Unhealthy gut bacteria tells you to eat when you're not hungry
What makes you want to eat even when you're not hungry? Scientists at UCLA now know exactly why.
Increased amounts of certain microbiomes could be causing you to binge-eat, or eat "hedonistically." That's the news from a recent UCLA study about how your gut's bacteria contributes to your overall health. It's no secret that a healthy diet can promote a faster, sharper brain, and it's also no secret that your brain views junk food and drugs similarly. What wasn't known is which particular metabolites were making all the difference.
For those about to eat or have recently eaten, this article has the word "poop" in it four times. Five if you count that one in the last sentence. Anyway. Here we go.
According to the study, available here, it's a metabolite called indole that's the main culprit in overeating. In a 67-person study, by using a combination of MRI brain scans and fecal matter analyzation—both ends covered, so to speak—the researchers were able to look not only at the end results (the poop) but also the brain activity of the participants to see what messages their guts were sending their brains. Higher amounts of indole meant more "pleasure eating" and lower indole populations meant better regulation.
There's a lot about indole you should know. It's among several microbiota that gives your poop that, um, poop smell, but it's also used in perfumes as it is found naturally in certain flowers in low amounts. In some cases, it can actually smell like jasmine. The higher the indole, the more it smells like poop.
Your gut produces indole (and leagues of other microbiota), but that ability gets thrown out of whack if you don't eat right or take too many antibiotics. Indole is also naturally found in veggies such as broccoli, sprouts, cabbage, collards, cauliflower, kale, mustard greens, turnips, and rutabagas, just to name a few.
Our best advice? Eat probiotic-rich foods and veggies. Over-the-counter probiotics may help rebalance your gut after a round of antibiotics. Over 25 million people in the U.S. alone suffer from IBS (irritable bowel syndrome), so you're not alone if your gut culture isn't in tip-top shape.

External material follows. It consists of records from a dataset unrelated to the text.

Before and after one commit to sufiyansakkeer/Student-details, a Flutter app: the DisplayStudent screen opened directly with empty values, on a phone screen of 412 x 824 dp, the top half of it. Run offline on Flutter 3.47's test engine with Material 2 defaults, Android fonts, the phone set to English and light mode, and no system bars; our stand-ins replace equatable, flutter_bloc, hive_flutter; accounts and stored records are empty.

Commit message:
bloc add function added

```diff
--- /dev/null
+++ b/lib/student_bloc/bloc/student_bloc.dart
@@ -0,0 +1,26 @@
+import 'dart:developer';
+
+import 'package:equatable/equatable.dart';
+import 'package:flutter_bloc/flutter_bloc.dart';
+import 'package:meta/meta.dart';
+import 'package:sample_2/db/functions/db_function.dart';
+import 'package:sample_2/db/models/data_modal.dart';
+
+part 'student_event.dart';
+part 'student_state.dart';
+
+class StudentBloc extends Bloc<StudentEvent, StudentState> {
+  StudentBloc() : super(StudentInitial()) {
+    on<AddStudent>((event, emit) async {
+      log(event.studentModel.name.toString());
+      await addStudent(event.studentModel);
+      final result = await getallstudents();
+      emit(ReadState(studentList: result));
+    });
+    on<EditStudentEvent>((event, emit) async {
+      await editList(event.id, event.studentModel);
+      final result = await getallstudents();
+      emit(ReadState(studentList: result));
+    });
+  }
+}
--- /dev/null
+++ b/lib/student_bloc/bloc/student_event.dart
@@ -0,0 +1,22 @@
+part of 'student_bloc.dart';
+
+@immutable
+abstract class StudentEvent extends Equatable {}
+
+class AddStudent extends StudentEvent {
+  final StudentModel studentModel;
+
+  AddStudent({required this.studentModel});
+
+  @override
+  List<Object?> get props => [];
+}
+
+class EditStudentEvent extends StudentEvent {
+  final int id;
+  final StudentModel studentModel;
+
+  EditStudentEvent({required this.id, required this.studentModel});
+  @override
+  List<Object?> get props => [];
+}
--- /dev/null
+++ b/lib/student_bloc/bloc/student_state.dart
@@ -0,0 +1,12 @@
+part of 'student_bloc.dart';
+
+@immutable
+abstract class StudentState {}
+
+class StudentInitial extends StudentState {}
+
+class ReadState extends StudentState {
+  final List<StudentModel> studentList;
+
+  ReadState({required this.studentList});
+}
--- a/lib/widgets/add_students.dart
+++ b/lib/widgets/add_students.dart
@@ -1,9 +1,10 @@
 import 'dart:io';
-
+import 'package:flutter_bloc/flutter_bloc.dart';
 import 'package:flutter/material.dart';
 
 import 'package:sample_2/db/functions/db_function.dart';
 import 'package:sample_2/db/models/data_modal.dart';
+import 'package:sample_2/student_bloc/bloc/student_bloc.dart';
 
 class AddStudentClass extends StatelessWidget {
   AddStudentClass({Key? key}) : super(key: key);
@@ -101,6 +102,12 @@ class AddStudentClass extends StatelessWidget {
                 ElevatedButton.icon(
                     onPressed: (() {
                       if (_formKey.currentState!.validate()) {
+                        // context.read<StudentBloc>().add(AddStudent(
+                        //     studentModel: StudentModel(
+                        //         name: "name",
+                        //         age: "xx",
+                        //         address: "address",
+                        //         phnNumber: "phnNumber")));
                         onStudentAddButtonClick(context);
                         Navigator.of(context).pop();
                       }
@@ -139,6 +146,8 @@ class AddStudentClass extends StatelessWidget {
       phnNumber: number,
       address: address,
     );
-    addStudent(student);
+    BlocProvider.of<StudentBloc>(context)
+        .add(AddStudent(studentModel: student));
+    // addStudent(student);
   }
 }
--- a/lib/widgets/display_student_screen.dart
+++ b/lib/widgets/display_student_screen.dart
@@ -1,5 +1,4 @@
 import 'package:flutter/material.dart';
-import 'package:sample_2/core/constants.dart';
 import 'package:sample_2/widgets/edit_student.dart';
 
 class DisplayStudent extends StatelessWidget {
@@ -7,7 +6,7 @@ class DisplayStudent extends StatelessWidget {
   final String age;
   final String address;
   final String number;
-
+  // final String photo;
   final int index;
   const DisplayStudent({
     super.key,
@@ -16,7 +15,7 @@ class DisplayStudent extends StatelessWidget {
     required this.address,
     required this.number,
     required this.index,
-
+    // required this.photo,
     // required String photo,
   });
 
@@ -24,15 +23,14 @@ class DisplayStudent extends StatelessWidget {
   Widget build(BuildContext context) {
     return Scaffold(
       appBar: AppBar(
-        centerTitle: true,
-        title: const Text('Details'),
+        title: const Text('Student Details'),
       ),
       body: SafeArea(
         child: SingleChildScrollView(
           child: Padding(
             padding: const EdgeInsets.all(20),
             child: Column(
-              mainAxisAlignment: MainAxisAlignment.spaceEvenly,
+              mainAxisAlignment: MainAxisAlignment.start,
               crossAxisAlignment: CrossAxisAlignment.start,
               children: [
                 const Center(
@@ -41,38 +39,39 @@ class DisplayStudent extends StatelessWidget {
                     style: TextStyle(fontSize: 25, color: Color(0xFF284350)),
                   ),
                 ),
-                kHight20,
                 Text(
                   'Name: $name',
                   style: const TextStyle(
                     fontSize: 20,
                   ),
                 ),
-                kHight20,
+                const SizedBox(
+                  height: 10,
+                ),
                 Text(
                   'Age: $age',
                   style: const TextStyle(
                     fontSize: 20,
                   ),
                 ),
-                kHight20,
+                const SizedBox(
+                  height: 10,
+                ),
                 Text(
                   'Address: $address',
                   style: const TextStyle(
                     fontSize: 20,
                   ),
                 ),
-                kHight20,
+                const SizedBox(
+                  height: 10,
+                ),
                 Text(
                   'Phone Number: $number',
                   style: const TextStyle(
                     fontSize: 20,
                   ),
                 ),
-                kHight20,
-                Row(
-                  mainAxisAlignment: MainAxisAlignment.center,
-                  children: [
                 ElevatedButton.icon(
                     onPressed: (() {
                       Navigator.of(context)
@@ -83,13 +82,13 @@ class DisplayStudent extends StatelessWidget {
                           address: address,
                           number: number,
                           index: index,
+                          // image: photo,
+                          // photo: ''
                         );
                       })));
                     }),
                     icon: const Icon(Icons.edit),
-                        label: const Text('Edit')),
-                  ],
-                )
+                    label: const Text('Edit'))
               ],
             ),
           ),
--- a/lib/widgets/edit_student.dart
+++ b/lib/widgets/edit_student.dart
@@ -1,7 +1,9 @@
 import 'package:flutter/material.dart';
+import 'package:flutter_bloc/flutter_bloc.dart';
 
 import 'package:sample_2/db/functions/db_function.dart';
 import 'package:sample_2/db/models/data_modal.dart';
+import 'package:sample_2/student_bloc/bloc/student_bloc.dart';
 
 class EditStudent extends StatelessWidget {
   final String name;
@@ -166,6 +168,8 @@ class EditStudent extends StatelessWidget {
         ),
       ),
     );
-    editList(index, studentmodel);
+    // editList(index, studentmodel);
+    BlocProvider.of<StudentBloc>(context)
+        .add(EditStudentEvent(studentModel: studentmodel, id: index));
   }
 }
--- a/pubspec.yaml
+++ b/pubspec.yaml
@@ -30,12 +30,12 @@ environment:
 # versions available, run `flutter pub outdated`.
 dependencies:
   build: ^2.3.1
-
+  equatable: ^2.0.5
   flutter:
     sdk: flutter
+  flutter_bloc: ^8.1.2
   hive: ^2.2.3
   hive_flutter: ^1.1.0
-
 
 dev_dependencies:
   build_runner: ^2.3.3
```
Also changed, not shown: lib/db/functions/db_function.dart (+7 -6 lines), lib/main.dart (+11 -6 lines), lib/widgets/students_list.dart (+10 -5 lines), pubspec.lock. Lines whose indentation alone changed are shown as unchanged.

And cut back on the snacking. Snacking, i.e. eating when you're not hungry—while fantastic fun—isn't healthy. In fact, it may be a direct cause of types of cancers and other diseases. Sorry if that ruined your evening. If it helps, I just crushed a bag of chips right before writing this, so we're all in the same boat.
Understanding thinking talents in yourself and others can build strong teams and help avoid burnout.
- Learn to collaborate within a team and identify "thinking talent" surpluses – and shortages.
- Angie McArthur teaches intelligent collaboration for Big Think Edge.
- Subscribe to Big Think Edge before we launch on March 30 to get 20% off monthly and annual memberships.
Archeologists had been doubtful since no such ship had ever been found.
- In 450 BCE, Greek historian Herodotus described a barge that's never been found.
- When the ancient port of Thonis-Heracleion was discovered, some 70 sunken ships were found resting in its waters.
- One boat, Ship 17, uncannily matches the Herodotus' description.
The blood of horseshoe crabs is harvested on a massive scale in order to retrieve a cell critical to medical research. However, recent innovations might make this practice obsolete.
- Horseshoe crabs' blue blood is so valuable that a quart of it can be sold for $15,000.
- This is because it contains a molecule that is crucial to the medical research community.
- Today, however, new innovations have resulted in a synthetic substitute that may end the practice of farming horseshoe crabs for their blood.
The Canadian professor has been on the Joe Rogan Experience six times. There's a lot of material to discuss.
- Jordan Peterson has constantly been in the headlines for his ideas on gender over the last three years.
- While on Joe Rogan's podcast, he explains his thoughts on the gender differences in society.
- On another episode, Peterson discusses the development of character through competition.
SMARTER FASTER trademarks owned by The Big Think, Inc. All rights reserved.